The handcuffed woman glowered as federal investigators swarmed the Cherry Hill, New Jersey, storage unit where her “combat materials” were stashed. But not even a hardened homegrown terrorist like 29-year-old Susan Rosenberg was ready to die this November night in 1984.
“Put out the f–king cigarette,” she growled at an officer who had unwisely lit up.
Rosenberg knew that the unit was stuffed with 740 pounds of leaking explosives. The nitroglycerine oozing from her poorly maintained cache of dynamite — stolen from a Texas construction firm four years earlier — was dangerous and highly unstable.
Rosenberg and an accomplice, Tim Blunk, were hauled off to the local police station as the feds delicately dismantled their arsenal and ferried it in small batches across the Delaware River to a bomb-disposal unit in Philadelphia.
The bust marked the beginning of the end of the May 19th Communist Organization, the nation’s only woman-run terror group, William Rosenau recounts in “Tonight We Bombed the U.S. Capitol” (Atria), out Tuesday.
M19’s two-year bombing campaign in New York City and Washington, DC, aimed to cast a cloud over what President Ronald Reagan’s re-election campaign was promising: a sunny, prosperous “Morning in America.”
Reagan’s election in 1980 told the remnants of America’s radical left that the country had rejected their call to revolution.
But M19’s core of five women and two men pushed back with a series of seven explosions that they intended to be “percussive wake-up calls” for the nation, Rosenau writes — “proof that an underground army was still at work.”
Most of M19’s women were lesbians who claimed their orientation fueled their politics. The men had to prove their worth with initiation tasks: Alan Berkman donated his sperm so that founding member Judy Clark could get pregnant without having to endure conventional sex.M19 bombed the Officers Club at the Navy Yard in Washington, DC, on April 20, 1984, the day that the Navy launched military exercises in the Caribbean.
Middle-class and college-educated, M19’s members shared a disdain for their own whiteness. To prove they weren’t merely “mouthing revolution,” they allied with the Black Liberation Army to break cop-killer Joanne Chesimard (aka Assata Shakur) out of prison in 1979. Two years later they assisted in the notorious Brink’s robbery of 1981, which killed two Nyack police officers and a bank guard.
Clark’s arrest in the Brink’s debacle sent the rest of M19 underground. There they plotted to shake up American society with their bombs.
The first target was an FBI field office in Staten Island, located above a US Post Office one block from the Staten Island Ferry terminal. The women planted a timer-controlled bomb in an unguarded restroom on Jan. 28, 1983, setting the detonator to go off after hours.

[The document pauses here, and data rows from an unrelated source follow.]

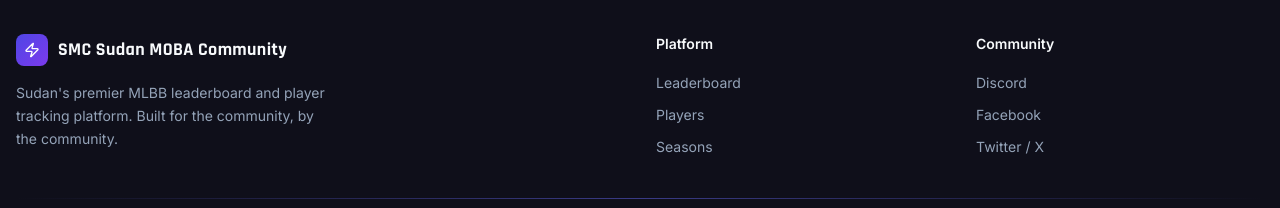
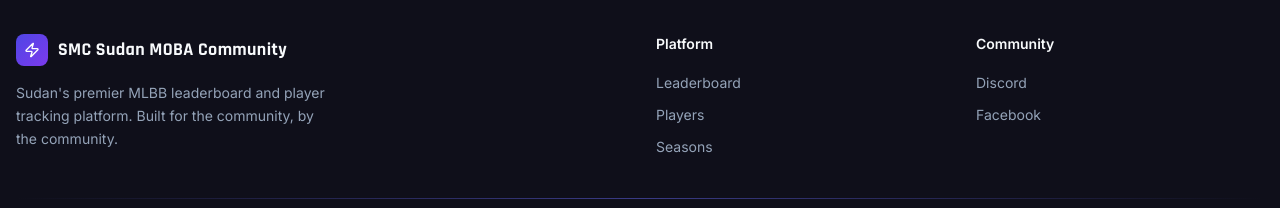
Before and after one commit to ywsfmhjwb741-droid/smc-sudan, a Next.js app in the folder apps/web/: page / in a window 1280 px wide. Shown: the part 1984-2192 px from the top of the page. Built offline with nearby package versions, Linux system fonts and the light colour scheme.

Commit message:
fix: add social links

```diff
--- a/apps/web/src/components/layout/Footer.tsx
+++ b/apps/web/src/components/layout/Footer.tsx
@@ -1,12 +1,10 @@
 import Link from "next/link";
 import { Zap } from "lucide-react";
-
 export function Footer() {
   return (
     <footer className="border-t border-bg-border bg-bg-secondary">
       <div className="container mx-auto px-4 py-12">
         <div className="grid grid-cols-1 md:grid-cols-4 gap-8">
-          {/* Brand */}
           <div className="md:col-span-2">
             <div className="flex items-center gap-2.5 mb-4">
               <div className="w-8 h-8 rounded-lg bg-brand-gradient flex items-center justify-center">
@@ -21,8 +19,6 @@
               Built for the community, by the community.
             </p>
           </div>
-
-          {/* Links */}
           <div>
             <h4 className="font-semibold text-text-primary text-sm mb-4">Platform</h4>
             <ul className="space-y-2">
@@ -32,40 +28,30 @@
                 { href: "/seasons", label: "Seasons" },
               ].map((link) => (
                 <li key={link.href}>
-                  <Link
-                    href={link.href}
-                    className="text-text-secondary text-sm hover:text-text-primary transition-colors"
-                  >
+                  <Link href={link.href} className="text-text-secondary text-sm hover:text-text-primary transition-colors">
                     {link.label}
                   </Link>
                 </li>
               ))}
             </ul>
           </div>
-
           <div>
             <h4 className="font-semibold text-text-primary text-sm mb-4">Community</h4>
             <ul className="space-y-2">
-              {[
-                { href: "#", label: "Discord" },
-                { href: "#", label: "Facebook" },
-                { href: "#", label: "Twitter / X" },
-              ].map((link) => (
-                <li key={link.label}>
-                  <a
-                    href={link.href}
-                    className="text-text-secondary text-sm hover:text-text-primary transition-colors"
-                  >
-                    {link.label}
-                  </a>
-                </li>
-              ))}
+              <li>
+                <a href="https://discord.gg/sVzkQUG9r" className="text-text-secondary text-sm hover:text-text-primary transition-colors">
+                  Discord
+                </a>
+              </li>
+              <li>
+                <a href="https://www.facebook.com/share/1ByVT4kKz3/" className="text-text-secondary text-sm hover:text-text-primary transition-colors">
+                  Facebook
+                </a>
+              </li>
             </ul>
           </div>
         </div>
-
         <div className="glow-line mt-10 mb-6" />
-
         <div className="flex flex-col md:flex-row items-center justify-between gap-4">
           <p className="text-text-muted text-xs">
             © {new Date().getFullYear()} SMC Sudan MOBA Community. Not affiliated with Moonton.
```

No one was killed or seriously hurt in this or any of their bombings. But the charge did extensive damage — “You’d never know it was once a ladies’ room,” NYPD Capt. Tosano Simonetti told the Staten Island Advance — and flooded the post office with three inches of water.
Later that year, on Nov. 7, M19 members blended in with the tourists and staffers who swarmed the US Capitol. They stashed a Puma-branded duffel bag under a bench just outside the Senate chamber, an area no longer open to the public.
The blast that night punched a 15-foot crater in a brick wall, shattered chandeliers and shredded a portrait of 19th-century Sen. John C. Calhoun, the slavery-defending South Carolina Democrat.
After each explosion, the group called a news outlet and claimed responsibility in the name of a fictitious organization — the Armed Resistance Unit, the Revolutionary Fighting Group, Red Guerrilla Resistance — creating the illusion of a vast militant network poised to overthrow the system.
But the FBI spotted similarities in the structure of each device and the phrasing of their messages. When the storage manager in Cherry Hill saw suspicious discrepancies in the rental application of a wig-wearing woman, he notified police.
After Rosenberg’s bust, it took the FBI six months to roll up the rest of M19 in ones and twos, hiding in safe houses throughout the Northeast.
All of them were indicted for the bombings in 1988. But they never went to trial, opting for plea deals instead — except for Betty Ann Duke, who skipped bail in 1985 and remains a federal fugitive.
The rest served lengthy sentences before release or parole. Bill Clinton granted Rosenberg a presidential pardon on his last day in office in 2001, after she had served 16 years. Now 64, she teaches women’s studies at CUNY’s Hunter College in Manhattan.
But it was Clark who remained behind bars the longest. Convicted of second-degree murder for her role in the Brink’s robbery, she was jailed for 37 years, until Gov. Cuomo commuted her sentence and she won parole in 2019. Her daughter Harriet — “raised by the collective” as a baby and by her grandparents while her mother was behind bars — was there to greet her on her release. Parole officials said Clark moved to Manhattan and took a job with Hour Children, a nonprofit dedicated to incarcerated women.